'Teenage Mutant Ninja Turtles'
Director: Jonathan Liebesman
Stars: Megan Fox, William Fichtner
2 (out of 5) Globes
Michael Bay only produced the new “Teenage Mutant Ninja Turtles,” which is one reason it’s over an hour shorter than the new “Transformers” and generally, at times, somewhat tolerable. It’s also — and here’s the rub — powerfully forgettable. The particulars of Bay’s films tend to slip out of the mind seconds after they hit the screen. But you never forget the pummeling — the trip into a bro-ish, sexist, sadistic mind.
“TMNT,” on the other hand, feels like a generic corporate product, designed to cut costs and offend the least amount of people. The biggest star is Megan Fox, the fallen Bay hottie who’s apparently gotten back into his good graces after publically comparing him to Hitler. (Perhaps he came to see her point.) She’s April O’Neil, intrepid reporter — or rather, a wannabe intrepid reporter who’s stuck on the fluff beat. “Four years of journalism school and this is what I get,” she barks during some humiliating escapade, when the real mistake was going to journalism school in this day and age.
While snooping into a new crime organization, O’Neil happens upon the turtle quartet and giant rat Splinter (voice of Tony Shalhoub, who sounds less like the sage master of every other incarnation and more just like Tony Shalhoub). In the ’80s TV show the foursome mixed heroics with California surfer dude pranksterism. They’re considerably toned down here. Michelangelo is the party guy, hanging out with a not very fun crew, and Donatello has been turned into a full-on tech nerd, with glasses. Raphael and Leonardo are interchangeably intense, even though the latter’s voiced, though you'd never notice, by Johnny Knoxville. There's a distinct shortage of groaning puns and "cowabunga"s.
Then again, they have little time for personalities. They’re too busy fighting baddies, led by a super-sized Shredder (Tohuru Masamune), who can fire his giant blades like boomerangs, and a tech shark (William Fichtner) with a pretty stupid game plan even for stupid game plans. (Basically he’s a billionaire whose plan is to become rich.) But we can’t quite see the fights. The action in the “Transformer” films, like all Bays, is often incomprehensible. But this is a different story. Director Jonathan Liebesman did “Battle: Los Angeles,” and he likes to shoot action in shaky long takes, the camera wobbling or crash-zooming for no particular reason.
That might work, but not with these turtles, who have been redesigned to be massive — huge hulking beasts with shells that look like they would knock them down. The cameras get so close to the action you can’t see anything but indecipherable green. Then again, the action is generic tussling anyway — a lot of busy scrambling to give the illusion of kinesis and burn the running time. There's a modestly involving chase down a snowy mountain, with the turtles leaping about around various cascading vehicles. But like every set piece, it overuses the “300” “speed ramping” process, with sudden bursts of slo-mo that by now seem like moves from a bygone era of action.
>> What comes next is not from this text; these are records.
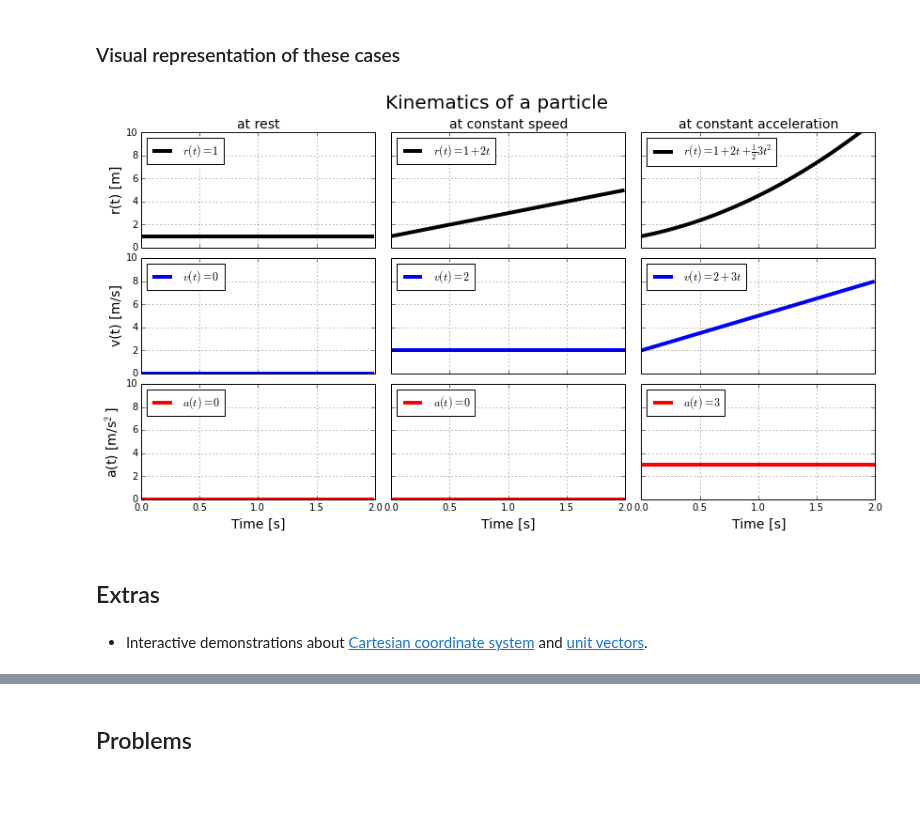
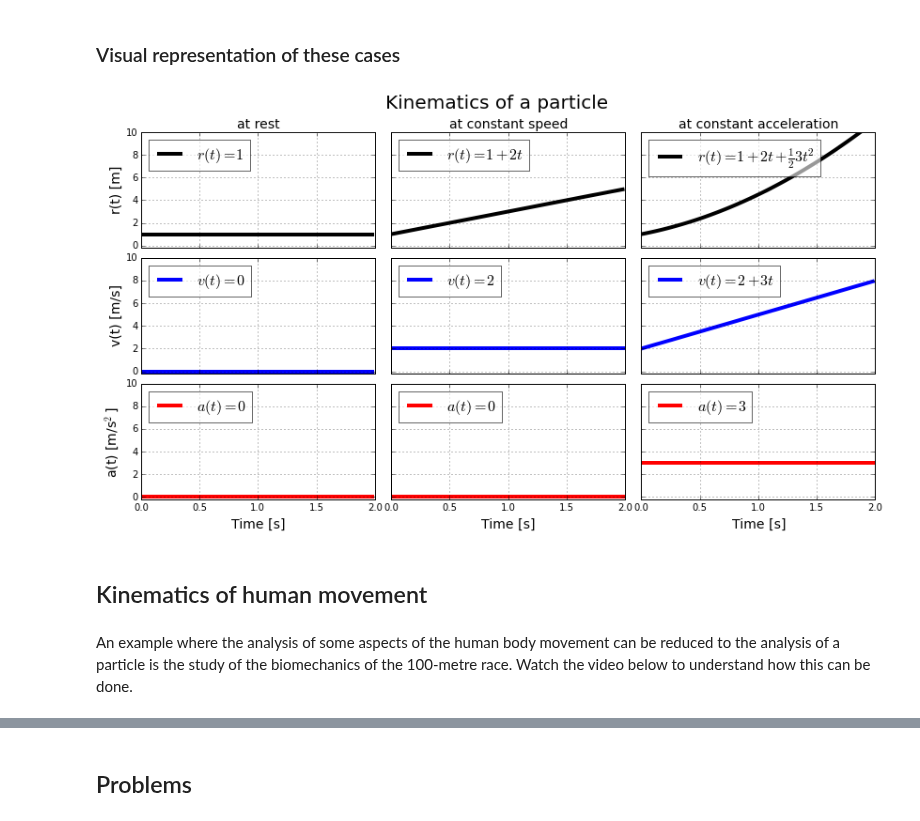
Before and after one commit to BMClab/BMC, a Jupyter notebook: notebooks/Kinematics of a Particle.ipynb, the cells around one changed output, grey strips where cells are left out. Drawn from its saved outputs; the diff is of its cells as text; code cells hidden in the pictures; blank space fills up the shorter version.

```diff
--- a/notebooks/Kinematics of a Particle.ipynb
+++ b/notebooks/Kinematics of a Particle.ipynb
@@ -128,45 +120,49 @@ import numpy as np
 import matplotlib.pyplot as plt
 %matplotlib inline
 
-t = np.arange(0,2.0,.02)
+t = np.arange(0, 2.0, 0.02)
 r0 = 1; v0 = 2; a0 = 3
 
 plt.rc('axes',  labelsize=14,  titlesize=14)
 plt.rc('xtick', labelsize=10)
 plt.rc('ytick', labelsize=10)
 f, axarr = plt.subplots(3, 3, sharex = True, sharey = True, figsize=(14,7))
 plt.suptitle('Kinematics of a particle', fontsize=20);
 
 tones = np.ones(np.size(t))
 
 axarr[0, 0].set_title('at rest', fontsize=14);
 axarr[0, 0].plot(t, r0*tones, 'k', linewidth=4, label='$r(t)=1$')
 axarr[1, 0].plot(t,  0*tones, 'b', linewidth=4, label='$v(t)=0$')
 axarr[2, 0].plot(t,  0*tones, 'r', linewidth=4, label='$a(t)=0$')
 axarr[0, 0].set_ylabel('r(t) [m]')
 axarr[1, 0].set_ylabel('v(t) [m/s]')
 axarr[2, 0].set_ylabel('a(t) [m/s$^2$]')
 
 axarr[0, 1].set_title('at constant speed');
 axarr[0, 1].plot(t, r0*tones+v0*t, 'k', linewidth=4, label='$r(t)=1+2t$')
 axarr[1, 1].plot(t, v0*tones,      'b', linewidth=4, label='$v(t)=2$')
 axarr[2, 1].plot(t,  0*tones,      'r', linewidth=4, label='$a(t)=0$')
 
 axarr[0, 2].set_title('at constant acceleration');
-axarr[0, 2].plot(t,r0*tones+v0*t+1/2.*a0*t**2,'k', linewidth=4, label='$r(t)=1+2t+\\frac{1}{2}3t^2$')
-axarr[1, 2].plot(t,v0*tones+a0*t,             'b', linewidth=4, label='$v(t)=2+3t$')
-axarr[2, 2].plot(t,a0*tones,                  'r', linewidth=4, label='$a(t)=3$')
+axarr[0, 2].plot(t, r0*tones+v0*t+1/2.*a0*t**2,'k', linewidth=4,
+                 label='$r(t)=1+2t+\\frac{1}{2}3t^2$')
+axarr[1, 2].plot(t, v0*tones+a0*t,             'b', linewidth=4,
+                 label='$v(t)=2+3t$')
+axarr[2, 2].plot(t, a0*tones,                  'r', linewidth=4,
+                 label='$a(t)=3$')
 
 for i in range(3):
     axarr[2, i].set_xlabel('Time [s]');
     for j in range(3):
         axarr[i,j].grid()
-        axarr[i,j].set_ylim((0, 10))
-        axarr[i,j].legend(loc = 'upper left')
+        axarr[i,j].set_ylim((-.2, 10))
+        axarr[i,j].legend(loc = 'upper left', framealpha = 0.6, fontsize=16)
+
 plt.subplots_adjust(hspace=0.09, wspace=0.07)
 # %% [output]
-[figure, old version]
+[figure, new version]
-# %% [markdown]
-## Extras
-# %% [markdown]
-- Interactive demonstrations about [Cartesian coordinate system](http://www.geogebratube.org/student/m47494) and [unit vectors](http://www.geogebratube.org/student/m3550).
+# %% [markdown]
+## Kinematics of human movement
+# %% [markdown]
+An example where the analysis of some aspects of the human body movement can be reduced to the analysis of a particle is the study of the biomechanics of the 100-metre race. Watch the video below to understand how this can be done.
```
Also changed, not shown: parts of 11 cells of this notebook, 2 other files.
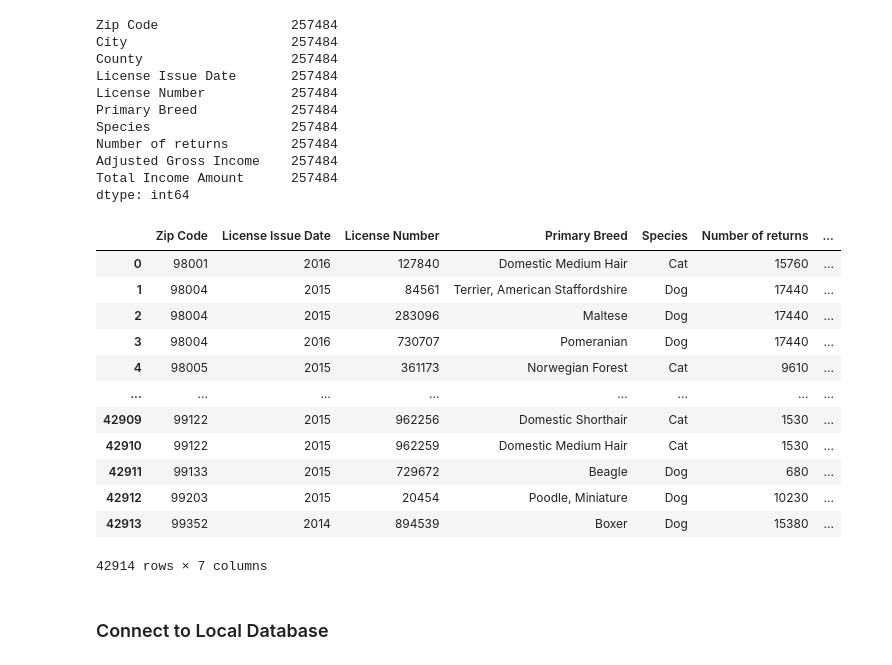
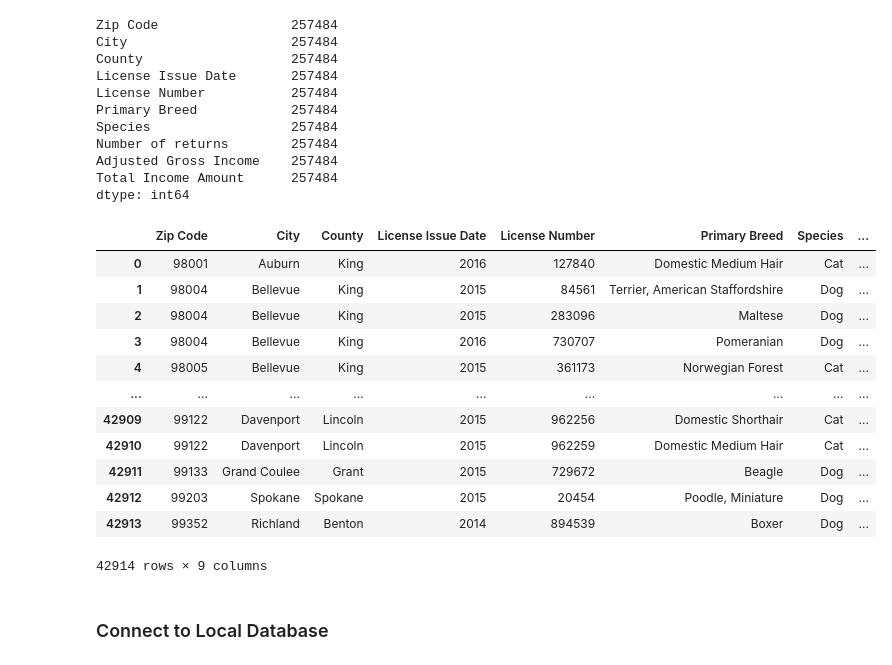
Before and after one commit to DataTell/etl-project, a Jupyter notebook: etl project.ipynb, the cells around one changed output. Saved outputs shown, nothing was run; the diff lists cells and outputs as text; code cells hidden in the pictures.

Commit message:
ETL-project: Fixed group by

```diff
--- a/etl project.ipynb
+++ b/etl project.ipynb
@@ -130,22 +130,22 @@ Total Income Amount      257484
 dtype: int64
 # %%
 # Aggregation target dataset
-target_data=target_data.groupby(["Zip Code","License Issue Date","License Number","Primary Breed","Species"]).agg({'Number of returns': sum,'Total Income Amount':sum}).reset_index()
+target_data=target_data.groupby(["Zip Code","City","County","License Issue Date","License Number","Primary Breed","Species"]).agg({'Number of returns': sum,'Total Income Amount':sum}).reset_index()
 target_data
 # %% [output]
-|  | Zip Code | License Issue Date | License Number | Primary Breed | Species | Number of returns | ... |
-| 0 | 98001 | 2016 | 127840 | Domestic Medium Hair | Cat | 15760 | ... |
-| 1 | 98004 | 2015 | 84561 | Terrier, American Staffordshire | Dog | 17440 | ... |
-| 2 | 98004 | 2015 | 283096 | Maltese | Dog | 17440 | ... |
-| 3 | 98004 | 2016 | 730707 | Pomeranian | Dog | 17440 | ... |
-| 4 | 98005 | 2015 | 361173 | Norwegian Forest | Cat | 9610 | ... |
-| ... | ... | ... | ... | ... | ... | ... | ... |
-| 42909 | 99122 | 2015 | 962256 | Domestic Shorthair | Cat | 1530 | ... |
-| 42910 | 99122 | 2015 | 962259 | Domestic Medium Hair | Cat | 1530 | ... |
-| 42911 | 99133 | 2015 | 729672 | Beagle | Dog | 680 | ... |
-| 42912 | 99203 | 2015 | 20454 | Poodle, Miniature | Dog | 10230 | ... |
-| 42913 | 99352 | 2014 | 894539 | Boxer | Dog | 15380 | ... |
+|  | Zip Code | City | County | License Issue Date | License Number | Primary Breed | Species | ... |
+| 0 | 98001 | Auburn | King | 2016 | 127840 | Domestic Medium Hair | Cat | ... |
+| 1 | 98004 | Bellevue | King | 2015 | 84561 | Terrier, American Staffordshire | Dog | ... |
+| 2 | 98004 | Bellevue | King | 2015 | 283096 | Maltese | Dog | ... |
+| 3 | 98004 | Bellevue | King | 2016 | 730707 | Pomeranian | Dog | ... |
+| 4 | 98005 | Bellevue | King | 2015 | 361173 | Norwegian Forest | Cat | ... |
+| ... | ... | ... | ... | ... | ... | ... | ... | ... |
+| 42909 | 99122 | Davenport | Lincoln | 2015 | 962256 | Domestic Shorthair | Cat | ... |
+| 42910 | 99122 | Davenport | Lincoln | 2015 | 962259 | Domestic Medium Hair | Cat | ... |
+| 42911 | 99133 | Grand Coulee | Grant | 2015 | 729672 | Beagle | Dog | ... |
+| 42912 | 99203 | Spokane | Spokane | 2015 | 20454 | Poodle, Miniature | Dog | ... |
+| 42913 | 99352 | Richland | Benton | 2014 | 894539 | Boxer | Dog | ... |
-42914 rows × 7 columns
+42914 rows × 9 columns
 # %% [markdown]
 ### Connect to Local Database
 # %%
```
That Fox isn’t very good actually isn’t her fault; she’s actually trying. Since her box office downfall, Fox has turned in pretty good and even funny work in “Friends with Money” and “This is 40.” Here, she isn’t the vacuous, long-legged kewpie doll from “Transformers”; she’s stressed and, early on, borderline crazy, freaking out her roommate with babble about giant, talking reptiles. But she goes too far; she’s actively annoying. And Will Arnett, as her coworker/wouldbe love interest, can’t seem to be inspired around her or the movie to ad-lib anything good. Then again, this is a movie that casts both Arnett and Fichtner and doesn’t even notice they look and very nearly sound alike. Say what you will about the endless Marvel numbers, but they’re slight but diverting. This is slight without being offensive — and where's the fun in that?
Follow Matt Prigge on Twitter @mattprigge